The day our group of international journalists and representatives from Black Diamond Equipment and Polartec arrived in Iceland, the Eyjafjallajökull volcano erupted, causing enough smoke and ash to shut down all airports in northern Europe for almost a week, wrecking havoc on the global economy. We had planned to head south to ski the highest peak in Iceland, 2,110-meter Hvannadalshnjúkur. But road closures as a result of the eruption changed our plans and we headed north instead, to ski the mountains near the town of Dalvík.

Skiing in Iceland: How to Plan a Trip

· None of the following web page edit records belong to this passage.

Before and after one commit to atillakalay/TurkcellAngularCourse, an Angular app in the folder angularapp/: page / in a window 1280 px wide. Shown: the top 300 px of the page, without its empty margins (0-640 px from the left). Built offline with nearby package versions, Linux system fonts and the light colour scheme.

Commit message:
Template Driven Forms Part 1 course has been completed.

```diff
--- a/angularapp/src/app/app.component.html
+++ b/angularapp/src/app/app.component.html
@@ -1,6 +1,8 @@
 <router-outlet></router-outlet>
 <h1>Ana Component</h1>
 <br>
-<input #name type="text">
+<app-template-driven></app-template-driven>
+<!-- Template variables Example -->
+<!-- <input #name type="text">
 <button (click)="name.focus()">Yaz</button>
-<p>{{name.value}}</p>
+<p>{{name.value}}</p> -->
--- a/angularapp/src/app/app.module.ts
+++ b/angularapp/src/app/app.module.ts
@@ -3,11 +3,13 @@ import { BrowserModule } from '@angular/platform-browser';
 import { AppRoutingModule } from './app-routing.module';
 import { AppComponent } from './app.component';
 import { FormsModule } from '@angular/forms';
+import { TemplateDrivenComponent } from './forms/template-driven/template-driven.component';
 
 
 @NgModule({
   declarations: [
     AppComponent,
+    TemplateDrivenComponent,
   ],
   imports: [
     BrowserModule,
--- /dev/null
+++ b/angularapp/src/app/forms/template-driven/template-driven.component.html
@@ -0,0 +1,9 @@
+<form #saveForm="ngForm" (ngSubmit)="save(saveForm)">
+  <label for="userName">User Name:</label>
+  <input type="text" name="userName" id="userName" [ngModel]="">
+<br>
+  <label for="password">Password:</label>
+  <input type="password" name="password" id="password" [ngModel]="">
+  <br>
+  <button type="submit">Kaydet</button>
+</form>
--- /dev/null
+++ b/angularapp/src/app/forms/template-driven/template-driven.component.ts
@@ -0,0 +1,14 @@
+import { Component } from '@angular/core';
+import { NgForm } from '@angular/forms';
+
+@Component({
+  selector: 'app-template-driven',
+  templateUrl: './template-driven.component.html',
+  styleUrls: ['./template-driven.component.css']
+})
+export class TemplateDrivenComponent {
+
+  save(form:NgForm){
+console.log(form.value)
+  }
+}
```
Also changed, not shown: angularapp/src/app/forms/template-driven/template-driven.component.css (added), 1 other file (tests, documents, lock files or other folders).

Even a massive volcanic eruption that shut down all European airports couldn’t halt our ski-touring trip to Iceland. Here are images from a week of climbing and skiing Iceland’s peaks—plus tips on how to plan your own trip there.

Eats: Swiss restaurants sometimes overemphasize potato-and-cheese fueled calorie clogging. So it’s refreshing to stumble upon a joint like Toutone in Andermatt. Toutone presents its seafood, lamb, veal, and pasta with a damn near artistic flair, while emphasizing vegetable complements. Groceries: In Switzerland, you’ll always see Co-Op and Migros grocery stores. Though they close much earlier (like 6 p.m.) than U.S. stores, these can be your best friends. They sell inexpensive wine and beer, as well as great pastries and affordable sundries. Bring your own bags.

How to Do Switzerland Right

In our October issue, Rob Story tackled Switerland's Urner Haute Route, but he neglected to mention some important details, like where to disco and find cheese.